It is perfectly fine to run a Lisa without these batteries, all they do is maintain power to the floppy RAM (which contains the equivalent of the Mac's PRAM) and the real time clock in the COP421. This will be maintained just fine as long as the Lisa is plugged in to power, even though the Lisa is turned off.
That said, the real time clock may be useless as it's range is from 1980 to 1995 (unless you are using an updated version of MacWorks Plus II), and unless you are using your Lisa regularly, you are better off not leaving your Lisa plugged into power where it can be exposed to possible brown outs and power surges. You should also plug your Lisa into a very good power surge protection unit when using it, and leave it unplugged when not in use for an extended period.
More than likely, if you are reading this question, it's already too late and the NiCAD batteries have leaked. You have a few options. You can try to find a replacement I/O board, or attempt to repair your current I/O board.
I found the following web pages pages that address this type of repair. The last link in the list is a failed repair attempt. YMMV.
Instead, try to clean up as much of the damage with an old toothbrush. Be careful not to breathe in any of the dust.
Look at the traces on the board, if any of them are damaged, you'll see a blueish green coating that's different from the board's own lacquer on the solder points, the traces may be raised up or puffed up, or even broken, you should clean the solder points between the traces, then reflow them using a soldering iron. After doing so, use an Ohm-meter, check for continuity.
If the resistance is still high (more than a few Ohms), solder another wire across the solder points of the traces to replace the corroded ones. Be careful not to cause a short circuit.
You may also have to replace any components damaged by the leak, and any damaged by short circuits caused by the leak. In my own case, I had to replace a VIA chip and a COP421 chip because the VIA chip had a bit of melted plastic. I replaced the COP421 chip because the mouse did not work on with this I/O board, but did with another.

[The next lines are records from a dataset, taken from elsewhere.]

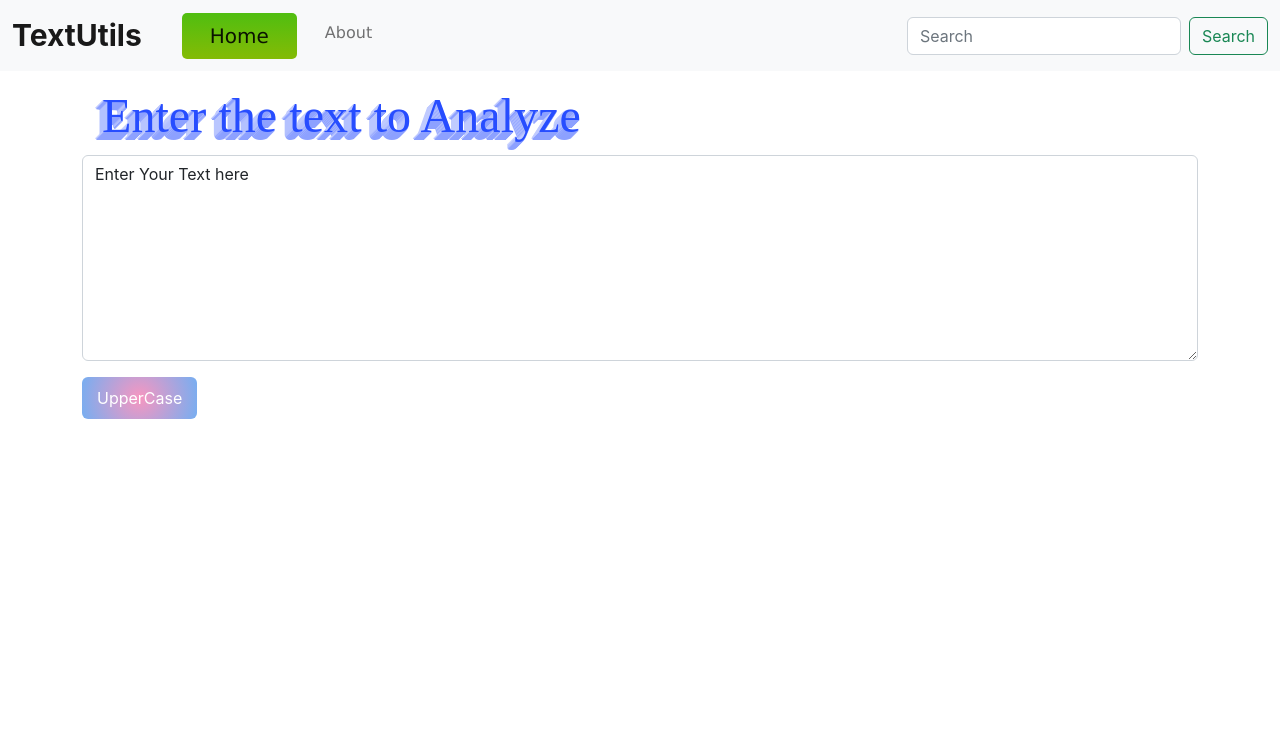
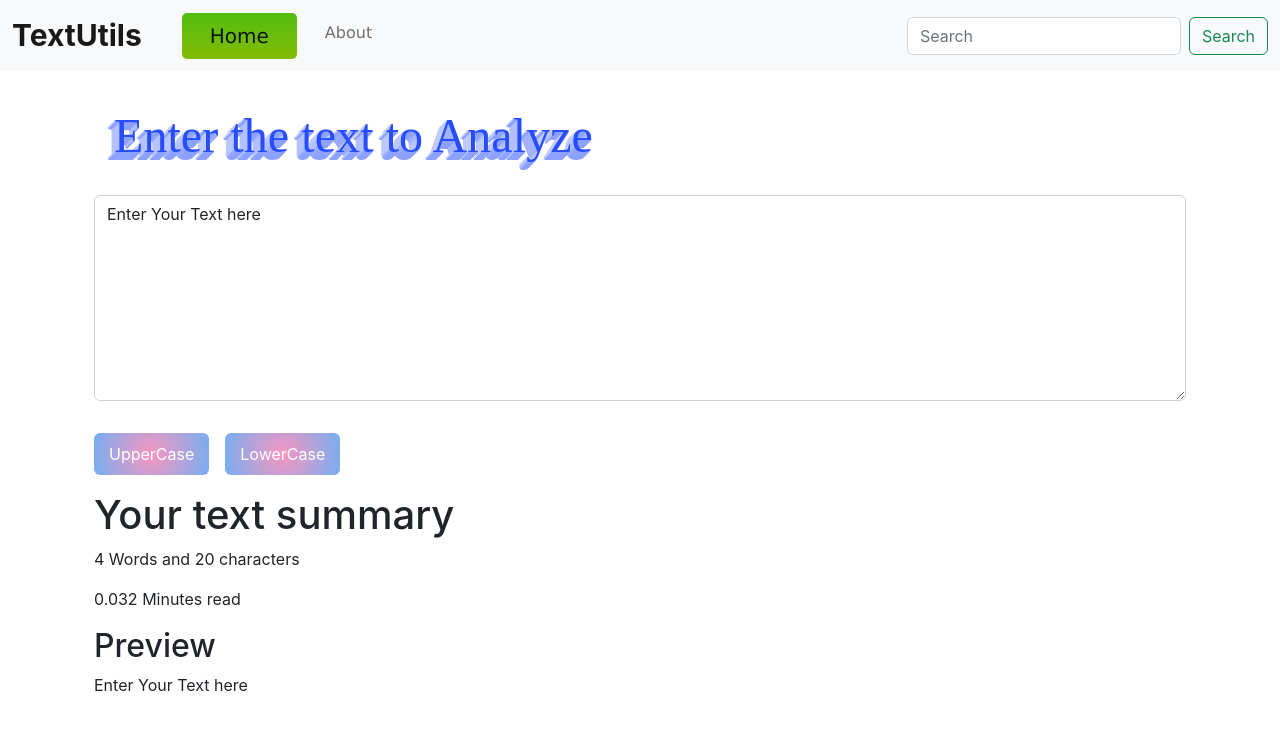
Before and after one commit to MohammadInamdar/text-utils, a React (Create React App) app: page / in a window 1280 px wide. Shown: the top 730 px of the page. Built offline with nearby package versions, Linux system fonts and the light colour scheme.

Commit message:
add new method lowecase and preview for textUtils

```diff
--- a/src/Component/NavBar.js
+++ b/src/Component/NavBar.js
@@ -26,7 +26,7 @@ const NavBar = (props) => {
                   Home
                 </a>
               </li>
-              <li className="nav-item">
+              <li className="nav-item ">
                 <a className="nav-link" href="/">
                   About
                 </a>
--- a/src/Component/TextForm.js
+++ b/src/Component/TextForm.js
@@ -4,6 +4,11 @@ const TextForm = (props) => {
   const handleUpClick = () => {
     // using toUpperCase string method chage text
     let newText = text.toUpperCase();
+    setText(newText);
+  };
+  const handleLoClick = () => {
+    // using toUpperCase string method chage text
+    let newText = text.toLowerCase();
     setText(newText);
   };
 
@@ -17,6 +22,7 @@ const TextForm = (props) => {
   return (
     <>
       {/* props add into app.js  */}
+      <div className="container">
         <h1 className="headingTag">{props.heading}</h1>
         <div className="mb-3">
           <textarea
@@ -26,9 +32,25 @@ const TextForm = (props) => {
             value={text}
             onChange={handleOnChange}
           ></textarea>
+        </div>
         <button className="btn btn-primary my-3 btn-6" onClick={handleUpClick}>
           <span>UpperCase</span>
         </button>
+        <button
+          className="btn btn-primary my-3 mx-3 btn-6"
+          onClick={handleLoClick}
+        >
+          <span>LowerCase</span>
+        </button>
+      </div>
+      <div className="container">
+        <h1>Your text summary </h1>
+        <p>
+          {text.split(" ").length} Words and {text.length} characters
+        </p>
+        <p>{0.008 * text.split(" ").length} Minutes read</p>
+        <h2>Preview</h2>
+        <p>{text}</p>
       </div>
     </>
   );
```
Also changed, not shown: src/Component/All.css. Lines whose indentation alone changed are shown as unchanged.
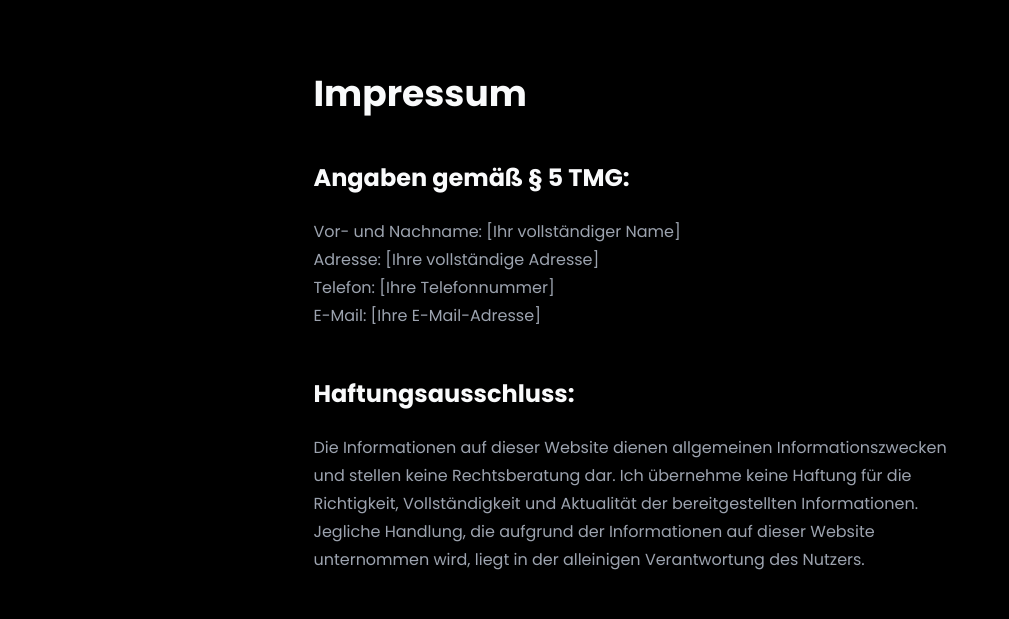
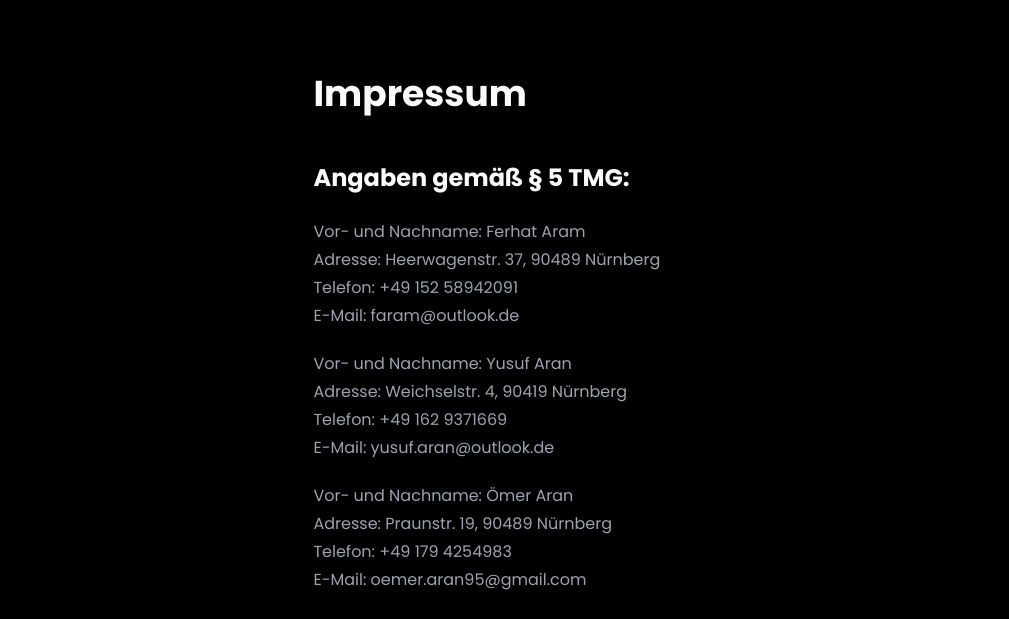
Before and after one commit to a3-projects/a3, an Astro site in the folder website/: page /impressum in a window 1280 px wide. Shown: the part 62-681 px from the top of the page, without its empty margins (0-1009 px from the left). Built offline with nearby package versions, Linux system fonts and the light colour scheme; Astro itself is replaced by a stand-in of ours; what @domchristie/tailwind-utopia, @xpd/tailwind-3dtransforms, tailwindcss-hero-patterns would draw is missing.

Commit message:
feat: add personal data to impressum page

```diff
--- a/website/src/pages/impressum.astro
+++ b/website/src/pages/impressum.astro
@@ -23,10 +23,24 @@ import { Main } from "@/ui/Main";
         <h2>Angaben gemäß § 5 TMG:</h2>
 
         <p>
-          Vor- und Nachname: [Ihr vollständiger Name] <br />
-          Adresse: [Ihre vollständige Adresse]<br />
-          Telefon: [Ihre Telefonnummer]<br />
-          E-Mail: [Ihre E-Mail-Adresse]
+          Vor- und Nachname: Ferhat Aram<br />
+          Adresse: Heerwagenstr. 37, 90489 Nürnberg<br />
+          Telefon: +49 152 58942091<br />
+          E-Mail: faram@outlook.de
+        </p>
+
+        <p>
+          Vor- und Nachname: Yusuf Aran<br />
+          Adresse: Weichselstr. 4, 90419 Nürnberg<br />
+          Telefon: +49 162 9371669<br />
+          E-Mail: yusuf.aran@outlook.de
+        </p>
+
+        <p>
+          Vor- und Nachname: Ömer Aran<br />
+          Adresse: Praunstr. 19, 90489 Nürnberg<br />
+          Telefon: +49 179 4254983<br />
+          E-Mail: oemer.aran95@gmail.com
         </p>
 
         <h2>Haftungsausschluss:</h2>
```
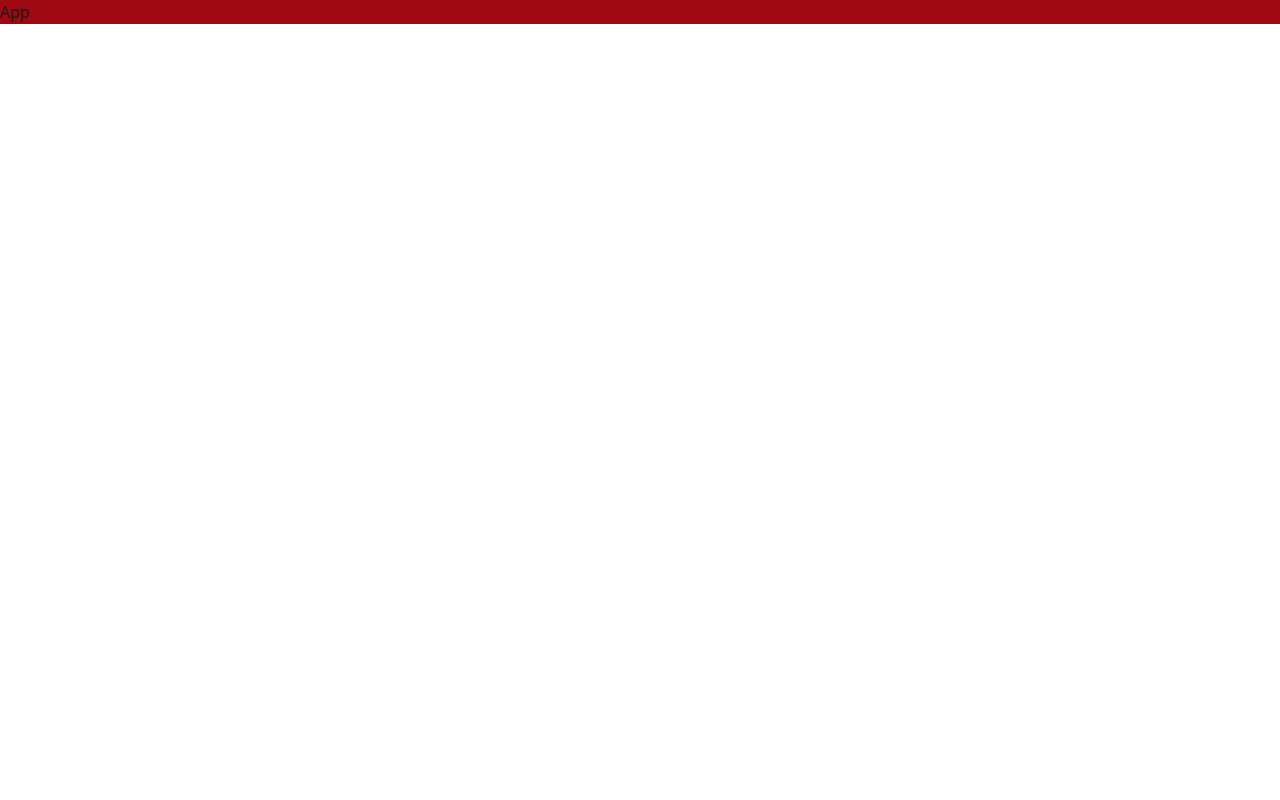
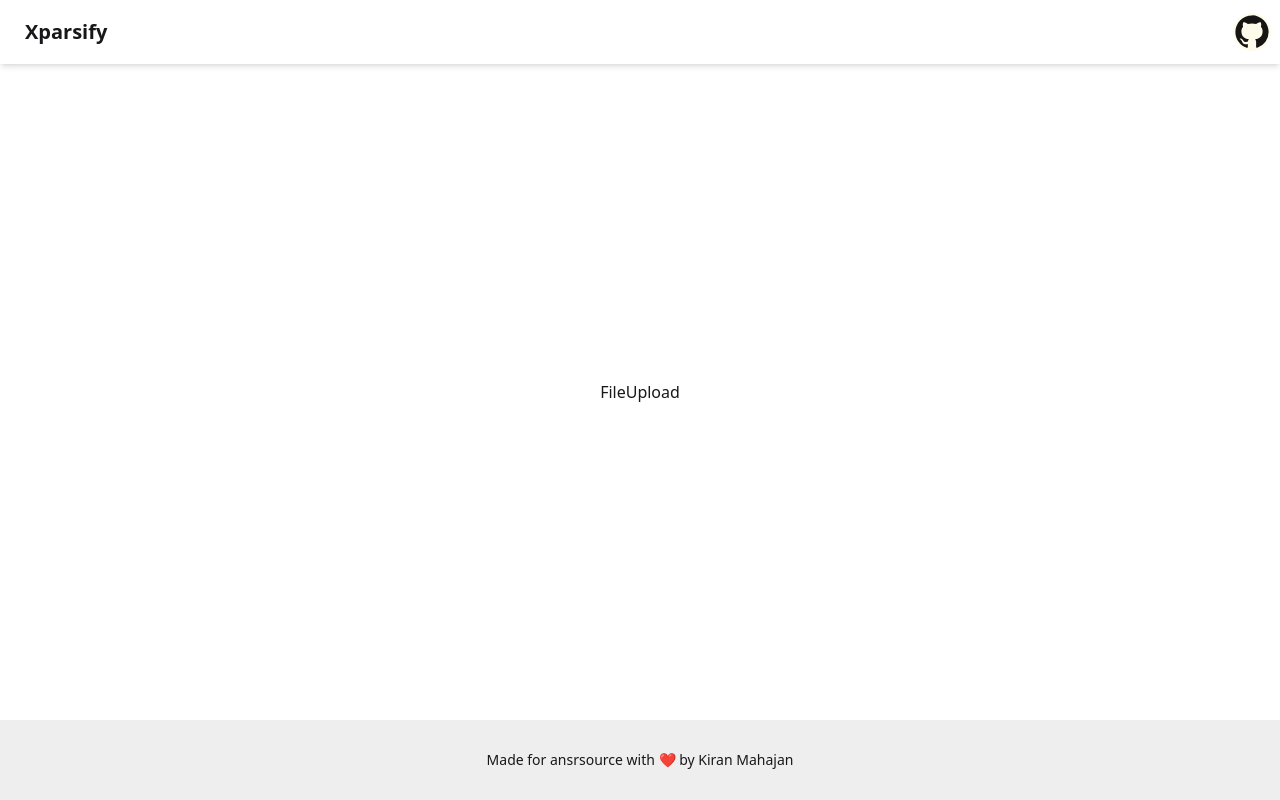
Before and after one commit to thekiranmahajan/XParsify, a React (Vite) app in the folder frontend/: page / in a window 1280 px wide. Built offline with nearby package versions, Linux system fonts and the light colour scheme.

Commit message:
feat: add Header and Footer components, integrate GitHub logo, and update App layout

```diff
--- a/frontend/src/App.jsx
+++ b/frontend/src/App.jsx
@@ -1,7 +1,16 @@
 import React from "react";
+import { FileUpload, Footer, Header } from "./components";
 
 const App = () => {
-  return <div className="bg-red-800 ">App</div>;
+  return (
+    <div className="flex flex-col min-h-screen">
+      <Header />
+      <main className="flex-grow flex items-center justify-center">
+        <FileUpload />
+      </main>
+      <Footer />
+    </div>
+  );
 };
 
 export default App;
--- a/frontend/src/components/Footer.jsx
+++ b/frontend/src/components/Footer.jsx
@@ -1,9 +1,19 @@
-import React from 'react'
+import React from "react";
 
 const Footer = () => {
   return (
-    <div>Footer</div>
-  )
-}
+    <footer className="footer footer-center p-4 bg-base-300 text-base-content h-20">
+      <div>
+        <p>
+          Made for{" "}
+          <a href="https://ansrsource.com" className="link-hover">
+            ansrsource
+          </a>{" "}
+          with ❤️ by Kiran Mahajan
+        </p>
+      </div>
+    </footer>
+  );
+};
 
-export default Footer
+export default Footer;
--- a/frontend/src/components/Header.jsx
+++ b/frontend/src/components/Header.jsx
@@ -1,9 +1,27 @@
-import React from 'react'
+import React from "react";
 
 const Header = () => {
   return (
-    <div>Header</div>
-  )
-}
+    <div className="navbar bg-base-100 shadow-md">
+      <div className="flex-1">
+        <a className="btn btn-ghost text-xl">Xparsify</a>
+      </div>
 
-export default Header
+      <div
+        tabIndex={0}
+        role="button"
+        className="btn btn-ghost btn-circle avatar"
+      >
+        <a
+          target="_blank"
+          href="https://github.com/thekiranmahajan/XParsify"
+          className="w-10 rounded-full bg-amber-50"
+        >
+          <img alt="GitHub Profile Link Kiran Mahajan" src="./github.svg" />
+        </a>
+      </div>
+    </div>
+  );
+};
+
+export default Header;
--- /dev/null
+++ b/frontend/src/components/index.js
@@ -0,0 +1,3 @@
+export { default as Header } from "./Header.jsx";
+export { default as Footer } from "./Footer.jsx";
+export { default as FileUpload } from "./FileUpload.jsx";
```
Also changed, not shown: frontend/public/github.svg (added).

COP421 chips are very difficult to find, their only sources are other Lisa I/O boards. According to the Lisa Hardware Guide there are identical COP421 chips inside the Lisa's keyboard, however, no keyboard that I've come across has these. Instead, they are Intel keyboard controller chips. If you have a dead, extra keyboard that has a COP421, you can try to swap the keyboard COP421 with the one on the I/O board. Please let me know if you find such a keyboard. I suspect these were only in the prototypes or very eary keyboards.
If you are able to locate a Mac XL I/O board (does not have an AM9512 socket, has a large IWM chip) and does not have NiCAD batteries or a switch, you can attempt to use this board. However, you'll also need a Lisa XL motherboard, and you should not use the LisaLite floppy adapter with it.
I had suggested that Ray use diluted vinegar to remove the blue stuff on the basis of many well respected postings from a calculator site: http://www.hpmuseum.org.
My reasoning goes like this:
Apparently the leakage from NiCAD batteries is alkaline. A weak acid will help to neutralize this, whereas neutral water will only dilute it. Unless the leakage is neutralized, the corrosion will continue to spread.
The question is then, how does one remove or neutralize any remaining acid? After washing with water, I suggest using a circuit board flux remover, as they are designed for compatibility with circuit boards, and for removing acid residues of some soldering fluxes.
Flux remover comes in a range of formulas and strengths, I suggest one of the alcohol based formulas, as these tend to be safer to use on plastics and have low toxicity. In a pinch, 99% pure isopropyl alcohol (at your local pharmacy) can be used instead, but this may leave a white residue. Flux removers are available in pressurized cans that makes it easier to clean under components.
To avoid spreading the corrosion, hold the board with the battery corner down so that you don't need to wash more than necessary. Remove the solder from any joints that appear affected, and clean before resoldering. When cleaning, make sure you get under any ICs and resistors that are near the corrosion, as well as into any holes that go through the board.
I have used the above technique, and it appears to have been successful at stopping the corrosion.[LisaFAQ] > [Hardware] (Comment on this answer)